She is grasping the character teaching and Biblical concepts for each unit, and the rebellious leaf especially made an impact on her even though she had surmised from the beginning that it would die. We were discussing my brother-in-law, a very outspoken and bitter atheist, one day a few weeks after the leaf unit. Gail paused and shook her head sadly and said, "David is like the rebellious leaf who thinks he doesn't need God. He doesn't even believe in God, so really he is a fool even though he thinks he is wise." (sort of mixing Romans 1:22 and Psalm 53:1) She added with great sadness, "That leaf died and withered up apart from the plant, and David will die apart from God." She began praying for him more that he would believe in God and come to Christ so he wouldn't die "like that foolish, rebellious leaf." Where is the happy crying smiley?
And recently she said, "I obeyed right away," which I recognized from the Horse unit... but we haven't DONE the horse unit! I asked where she had learned that, and she said with great confidence, "It's from My Father's World, the horse lesson. We learned it in Mrs. Kim's class at co-op last year. 'I obey right away!'" Indeed, they did a 20 minute per week MFWK study, basically just learning the letter sound, the character trait and Bible truth and coloring a picture of that week's theme. For one TWENTY MINUTE class she heard those words to remember, and (gasp) remembered them! Whoa! That one must have really stuck in her head! (Mayhap not in her heart just yet, grin, but her head at least!) So way to go MFW for making memorable, applicable lessons!
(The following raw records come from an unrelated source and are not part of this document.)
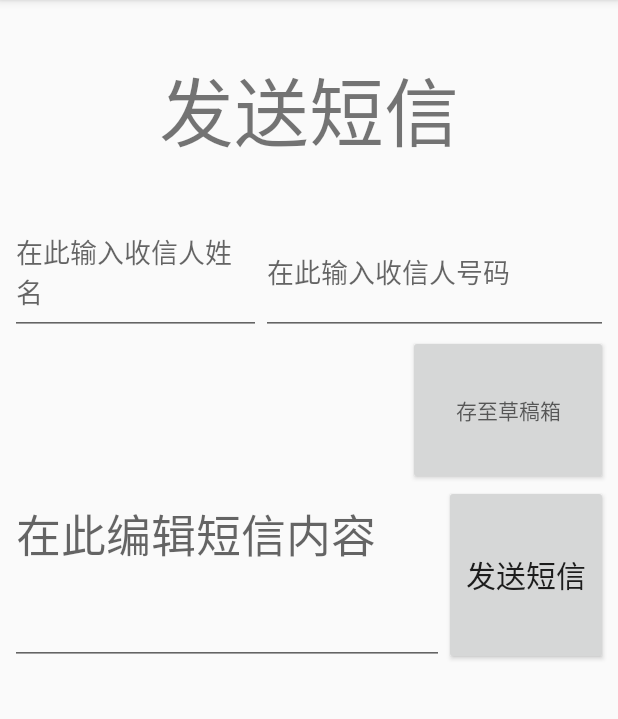
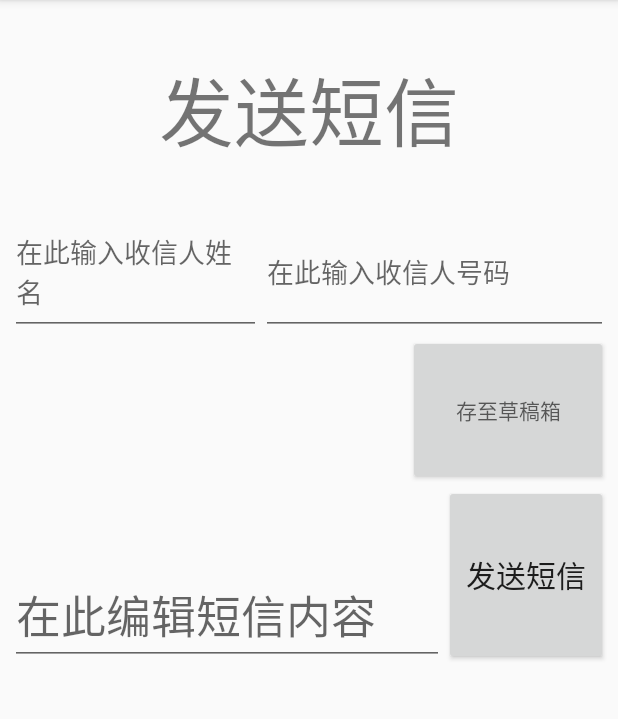
Before and after one commit to Fangv01/Mianyangbussiness, an Android app: the fragment Message_Send shown on its own in the app's theme, on a phone screen of 412 x 824 dp, the part 84-803 px from its top. Run offline under Robolectric (Android 15) with nearby library versions, the phone set to English and light mode, and no system bars.

Commit message:
8.1
页面逻辑实现 ui继续

```diff
--- a/Message/app/src/main/java/com/example/message/Message_Send.java
+++ b/Message/app/src/main/java/com/example/message/Message_Send.java
@@ -5,11 +5,29 @@ import android.os.Bundle;
 import android.view.LayoutInflater;
 import android.view.View;
 import android.view.ViewGroup;
+import android.widget.Button;
+import android.widget.Toast;
 
 public class Message_Send extends message_phone {
     private View view;
+    private Button send,save;
+
     public View onCreateView(LayoutInflater inflater, ViewGroup container, Bundle savedInstanceState){
         view=inflater.inflate(R.layout.snd_mss,container,false);
+        send=view.findViewById(R.id.snd_mss);
+        send.setOnClickListener(new View.OnClickListener() {
+            @Override
+            public void onClick(View view) {
+                Toast.makeText(getActivity(),"已发送",Toast.LENGTH_LONG).show();
+            }
+        });
+        save=view.findViewById(R.id.saveintobox);
+        save.setOnClickListener(new View.OnClickListener() {
+            @Override
+            public void onClick(View view) {
+                Toast.makeText(getActivity(),"已存至草稿箱",Toast.LENGTH_LONG).show();
+            }
+        });
         return view;
 
     }
--- a/Message/app/src/main/java/com/example/message/message_phone.java
+++ b/Message/app/src/main/java/com/example/message/message_phone.java
@@ -7,9 +7,9 @@ import android.view.ViewGroup;
 import android.widget.Button;
 
 import androidx.annotation.Nullable;
-import androidx.fragment.app.Fragment;
+import android.app.Fragment;
 
-public class message_phone extends Fragment1 {
+public class message_phone extends Fragment {
     private Button btn;
     private View view;
 
--- a/Message/app/src/main/res/layout/activity_second.xml
+++ b/Message/app/src/main/res/layout/activity_second.xml
@@ -36,7 +36,8 @@
     <com.google.android.material.bottomnavigation.BottomNavigationView
         android:id="@+id/navigation"
         android:layout_width="match_parent"
-        android:layout_height="wrap_content"
+        android:layout_height="0dp"
+        android:layout_weight="1"
         android:layout_gravity="center"
         android:background="#400000C8"
         app:menu="@menu/menu" />
--- a/Message/app/src/main/res/layout/sended_mss.xml
+++ b/Message/app/src/main/res/layout/sended_mss.xml
@@ -40,7 +40,7 @@
               android:text="null"
               android:textSize="45sp"
     />
-    <TextView android:id="@+id/mss1time"
+    <Button  android:id="@+id/pop"
               android:layout_width="0px"
               android:layout_weight="1"
               android:layout_height="match_parent"
@@ -48,7 +48,7 @@
               android:gravity="center"
               android:textSize="20sp"
     >
-    </TextView>
+    </Button>
 </LinearLayout>
     <LinearLayout android:layout_width="match_parent"
                   android:orientation="horizontal"
--- a/Message/app/src/main/res/layout/snd_mss.xml
+++ b/Message/app/src/main/res/layout/snd_mss.xml
@@ -67,7 +67,7 @@
         android:gravity="top"
         android:layout_gravity="bottom"
             android:textSize="30sp"
-              android:layout_height="match_parent"/>
+              android:layout_height="wrap_content"/>
 
     <Button
         android:id="@+id/snd_mss"
```
Also changed, not shown: Message/app/src/main/java/com/example/message/Message_Received.java (+10 -0 lines), Message/app/src/main/java/com/example/message/Message_Sended.java (+39 -0 lines), Message/app/src/main/res/layout/message_popwindow.xml (added, +21 -0 lines).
I work with kindergarten age children at church, most of which are in public school, one in private Christian, and two (including Gail and another MFWK user) homeschooled. Sometimes I listen to the public school children talking about school... sometimes it seems like they know lots of things. They all know the same catchy songs about right hands and left hands, the same weird story about some sort of all-seeing invisible elf that hides in their house, and they know what is "cool" and what is not. Gail doesn't know the same catchy songs.... she knows old hymns that glorify God. She has no clue about the weird elf thing. She is decidedly not cool. But she hears during school that she is fearfully and wonderfully made. She hears that we die apart from God. At times when I have a tiny glimmer of doubt or hesitation about if we're doing the right thing, I make a little checklist in my head of what I do want her to know... and MFWK is fulfilling that!
So, we're doing well here. A little disjointed, perhaps, in our schedule. But having fun and learning, and isn't that what Kindergarten is?
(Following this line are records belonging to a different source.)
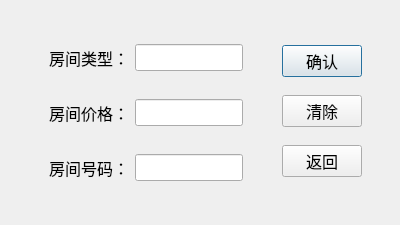
Above: Hotel Managing System/Insert Room Dialog.ui from Shu-Huai/Hotel-Managing-System before the change. Below: the same form after it.
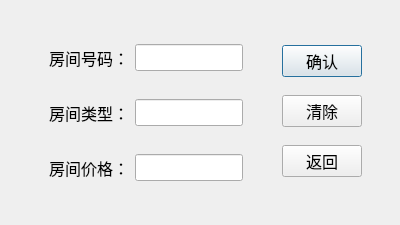
That is the form after the change.

Commit message: completed InsertRoomDialog

```diff
--- a/Hotel Managing System/Insert Room Dialog.ui
+++ b/Hotel Managing System/Insert Room Dialog.ui
@@ -26,6 +26,38 @@
       <item>
        <widget class="QWidget" name="inputPanel" native="true">
         <layout class="QVBoxLayout" name="verticalLayout_2">
+         <item>
+          <widget class="QWidget" name="numberPanel" native="true">
+           <layout class="QHBoxLayout" name="horizontalLayout">
+            <item>
+             <widget class="QLabel" name="numberLabel">
+              <property name="font">
+               <font>
+                <family>宋体</family>
+                <pointsize>12</pointsize>
+               </font>
+              </property>
+              <property name="text">
+               <string>房间号码：</string>
+              </property>
+             </widget>
+            </item>
+            <item>
+             <widget class="QLineEdit" name="numberEdit">
+              <property name="font">
+               <font>
+                <family>宋体</family>
+                <pointsize>12</pointsize>
+               </font>
+              </property>
+              <property name="text">
+               <string/>
+              </property>
+             </widget>
+            </item>
+           </layout>
+          </widget>
+         </item>
          <item>
           <widget class="QWidget" name="typePanel" native="true">
            <layout class="QHBoxLayout" name="horizontalLayout_2">
@@ -90,38 +122,6 @@
            </layout>
           </widget>
          </item>
-         <item>
-          <widget class="QWidget" name="numberPanel" native="true">
-           <layout class="QHBoxLayout" name="horizontalLayout">
-            <item>
-             <widget class="QLabel" name="numberLabel">
-              <property name="font">
-               <font>
-                <family>宋体</family>
-                <pointsize>12</pointsize>
-               </font>
-              </property>
-              <property name="text">
-               <string>房间号码：</string>
-              </property>
-             </widget>
-            </item>
-            <item>
-             <widget class="QLineEdit" name="numberEdit">
-              <property name="font">
-               <font>
-                <family>宋体</family>
-                <pointsize>12</pointsize>
-               </font>
-              </property>
-              <property name="text">
-               <string/>
-              </property>
-             </widget>
-            </item>
-           </layout>
-          </widget>
-         </item>
         </layout>
        </widget>
       </item>
```
The commit also changes 3 other files.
... a forgiven child of God since 1994 (age 16)
... happily wed to William since 1996
... mother of our long-awaited Gail (3/15/2006)
... missing 6 little ones (4 miscarriages, 2 ectopics)
... starting Rome to the Reformation this fall!